nothing of it, and would not take the least pains to inform themselves about it. This appears plainly from ancient history*."
I think it by no means unreasonable to suppose, that the Heathen public, espe cially that part which is made up of men of rank and education, were divided into two classes; those who despised Christianity beforehand, and those who received it. In correspondency with which division of character, the writers of that age would also be of two classes; those who were silent about Christianity, and those who were Christians. "A good man, who attended sufficiently to the Christian affairs, would become a Christian; after which his testimony ceased to be pagan, and became Christiant."
I must also add, that I think it sufficiently proved, that the notion of magic was resorted to by the Heathen adversaries of Christianity, in like manner as that of dia
* Jortin's Disc. on the Christ. Rel. p. 66. ed. 4th.

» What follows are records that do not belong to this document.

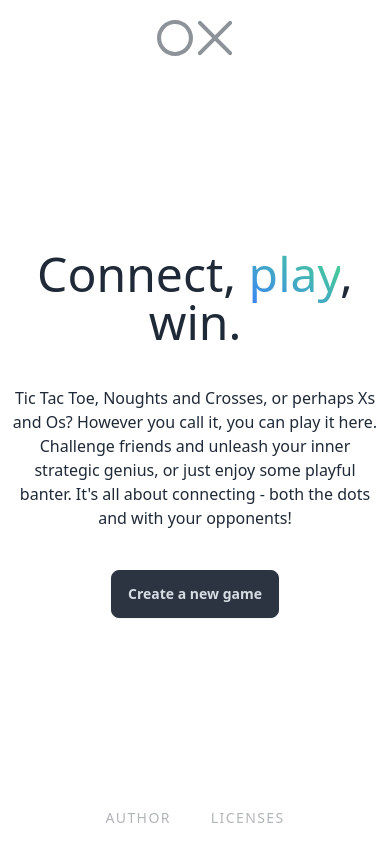
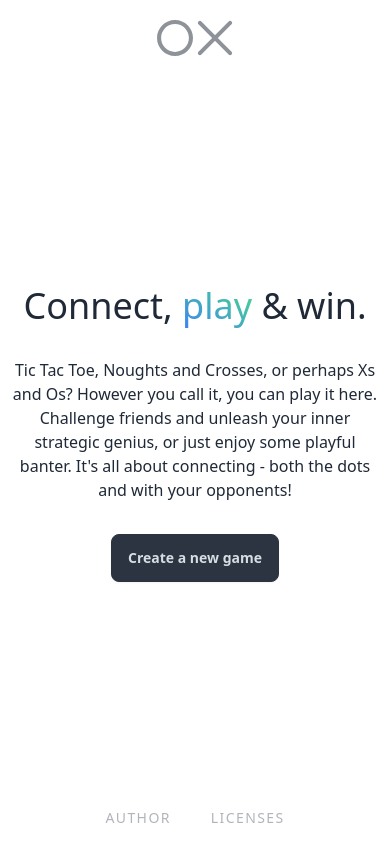
Before and after one commit to konradkubczyk/ox, a Vue app: page / in a window 390 px wide. Built offline with nearby package versions, Linux system fonts and the light colour scheme.

Commit message:
fix: layout inconsistencies

```diff
--- a/src/views/HomeView.vue
+++ b/src/views/HomeView.vue
@@ -91,12 +91,12 @@ async function createGameHandler() {
 <template>
   <section class="text-center p-3">
     <div class="max-w-xl mx-auto">
-      <h2 class="text-5xl">
+      <h2 class="text-4xl md:text-5xl">
         Connect,
-        <span class="text-clip bg-clip-text text-transparent bg-gradient-to-tr from-blue-500 to-green-400">play</span>,
-        win.
+        <span class="text-clip bg-clip-text text-transparent bg-gradient-to-tr from-blue-500 to-green-400">play</span>
+        &&nbsp;win.
       </h2>
-      <p class="my-10">
+      <p class="my-8">
         Tic Tac Toe, Noughts and Crosses, or perhaps Xs and Os? However you call it, you can play it here. Challenge
         friends and unleash your inner strategic genius, or just enjoy some playful banter. It's all about connecting -
         both the dots and with your opponents!
--- a/src/views/LicensesView.vue
+++ b/src/views/LicensesView.vue
@@ -16,17 +16,17 @@ const licensesList: License[] = Object.values(licenses)
 </script>
 
 <template>
-  <section class="container mx-auto max-w-5xl mt-4">
+  <section class="container mx-auto max-w-5xl mt-5 px-3">
     <div class="text-center max-w-3xl mx-auto">
-      <h1 class="text-5xl">
+      <h2 class="text-4xl md:text-5xl">
         Licenses
-      </h1>
-      <p class="my-10">
+      </h2>
+      <p class="my-8">
         This project uses various third-party libraries. You can find the list of them and their licenses below. Click
         on the name of the library to view more details.
       </p>
     </div>
-    <div class="flex flex-col gap-3 mx-3">
+    <div class="flex flex-col gap-3">
       <div v-for="(license, index) in licensesList" :key="index" class="collapse collapse-arrow bg-base-200">
         <input type="radio" name="my-accordion-1" />
         <div class="collapse-title flex gap-3 items-center justify-between flex-wrap">
@@ -56,7 +56,7 @@ const licensesList: License[] = Object.values(licenses)
           </ul>
           <pre
             v-if="license.licenseText"
-            class="text-wrap overflow-scroll whitespace-pre-line p-4 bg-base-100 rounded-lg"
+            class="whitespace-pre-line p-4 bg-base-100 rounded-lg"
           >
             {{ license.licenseText }}
           </pre>
```
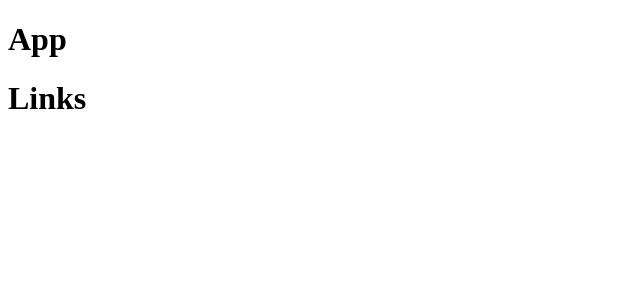
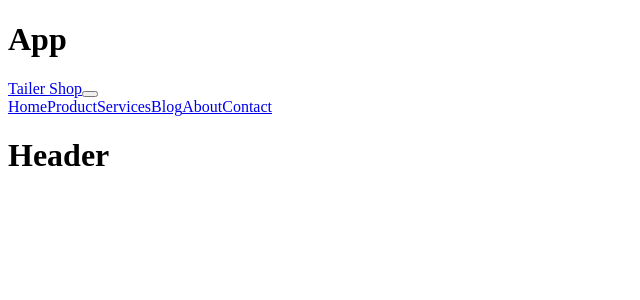
Before and after one commit to YakubuAmidu/Tailor-shop, a React (Create React App) app: page / in a window 1280 px wide. Shown: the top 300 px of the page, without its empty margins (0-640 px from the left). Built offline with nearby package versions, Linux system fonts and the light colour scheme.

Commit message:
Commiting changes

```diff
--- a/src/App.js
+++ b/src/App.js
@@ -1,12 +1,13 @@
 import React from "react";
-import { Link } from "react-router-dom";
 import Links from "./components/Links";
+import Header from "./components/Header";
 
 const App = () => {
   return (
     <div>
       <h1>App</h1>
       <Links />
+      <Header />
     </div>
   );
 };
--- /dev/null
+++ b/src/components/Header.js
@@ -0,0 +1,13 @@
+import React, { Component } from "react";
+
+class Header extends Component {
+  render() {
+    return (
+      <div>
+        <h1>Header</h1>
+      </div>
+    );
+  }
+}
+
+export default Header;
--- a/src/components/Links.js
+++ b/src/components/Links.js
@@ -1,11 +1,49 @@
 import React, { Component } from "react";
 import { Link } from "react-router-dom";
+import { Navbar, Nav } from "react-bootstrap";
 
 class Links extends Component {
   render() {
     return (
-      <div>
-        <h1>Links</h1>
+      <div className="Navbar">
+        <Navbar bg="dark" expand="md">
+          <Navbar.Brand href="#home">Tailer Shop</Navbar.Brand>
+          <Navbar.Toggle aria-controls="basic-navbar-nav" />
+          <Navbar.Collapse id="basic-navbar-nav">
+            <Nav className="mr-auto">
+              <Nav.Link>
+                <Link to="/#" className="Link_home">
+                  Home
+                </Link>
+              </Nav.Link>
+              <Nav.Link>
+                <Link to="/#" className="Link_product">
+                  Product
+                </Link>
+              </Nav.Link>
+              <Nav.Link>
+                <Link to="/#" className="Link_services">
+                  Services
+                </Link>
+              </Nav.Link>
+              <Nav.Link>
+                <Link to="/#" className="Link_blog">
+                  Blog
+                </Link>
+              </Nav.Link>
+              <Nav.Link>
+                <Link to="/#" className="Link_about">
+                  About
+                </Link>
+              </Nav.Link>
+              <Nav.Link>
+                <Link to="/#" className="Link_contact">
+                  Contact
+                </Link>
+              </Nav.Link>
+            </Nav>
+          </Navbar.Collapse>
+        </Navbar>
       </div>
     );
   }
```
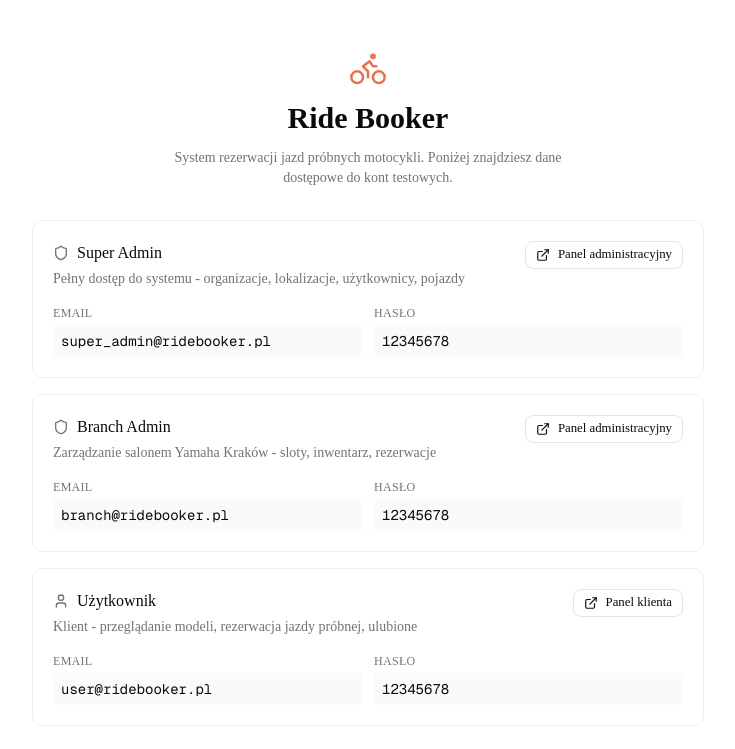
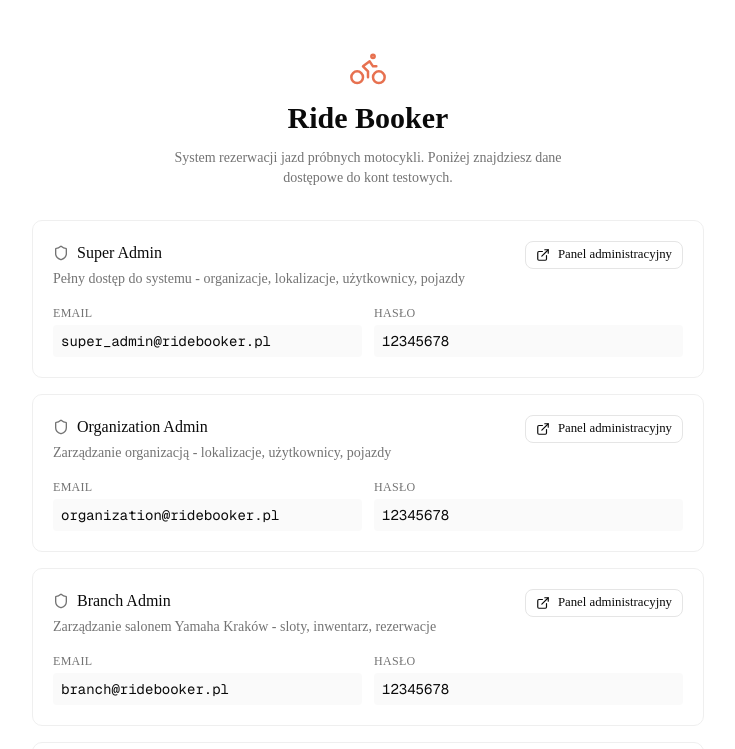
Before and after one commit to KarasJakub/Ride-Booker-App, a Next.js app: page /demo in a window 1280 px wide. Shown: the top 749 px of the page, without its empty margins (272-1007 px from the left). Built offline with nearby package versions, Linux system fonts and the light colour scheme.

Commit message:
change in readme

```diff
--- a/app/demo/page.tsx
+++ b/app/demo/page.tsx
@@ -9,6 +9,15 @@ const accounts = [
     password: "12345678",
     description:
       "Pełny dostęp do systemu - organizacje, lokalizacje, użytkownicy, pojazdy",
+    href: "/admin/login",
+    label: "Panel administracyjny",
+    icon: Shield,
+  },
+  {
+    role: "Organization Admin",
+    email: "organization@ridebooker.pl",
+    password: "12345678",
+    description: "Zarządzanie organizacją - lokalizacje, użytkownicy, pojazdy",
     href: "/admin/login",
     label: "Panel administracyjny",
     icon: Shield,
```
Also changed, not shown: 1 other file (tests, documents, lock files or other folders).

bolical agency had before been by the Jews. Justin Martyr alleges this as his reason for arguing from prophecy, rather than from miracles. Origen imputes this evasion to Celsus; Jerome to Porphyry; and Lactantius to the Heathen in general. The several passages, which contain these testimonies, will be produced in the next chapter. It being difficult however to ascertain in what degree this notion prevailed, especially amongst the superior ranks of the Heathen communities, another, and I think an adequate, cause has been assigned for their infidelity. It is probable that in many cases the two causes would operate together.
That the Christian miracles are not recited, or appealed to, by early Christian writers themselves, so fully or frequently as might have been expected.
I SHALL consider this objection, first, as it applies to the letters of the apostles, preserved in the New Testament; and secondly, as it applies to the remaining writings of other early Christians.
The epistles of the apostles are either hortatory or argumentative. So far as they were occupied in delivering lessons of duty, rules of public order, admonitions against certain prevailing corruptions, against vice, or any particular species of it, or in fortifying and encouraging the constancy of the disciples under the trials to which they were exposed, there appears
to be no place or occasion for more of these references than we actually find..
So far as the epistles are argumentative, the nature of the argument which they handle, accounts for the infrequency of these allusions. These epistles were not written to prove the truth of Christianity. The subject under consideration was not that which the miracles decided, the reality of our Lord's mission; but it was that which the miracles did not decide, the nature of his person or power, the design of his advent, its effects, and of those effects the value, kind, and extent. Still I maintain, that miraculous evidence lies at the bottom of the argument. For nothing could be so preposterous as for the disciples of Jesus to dispute amongst themselves, or with others, concerning his office or character, unless they believed that he had shown, by supernatural proofs, that there was something extraordinary in both. Miraculous evidence, therefore, forming not the texture of these arguments, but the ground and substratum; if it be occasionally discerned, if it be inci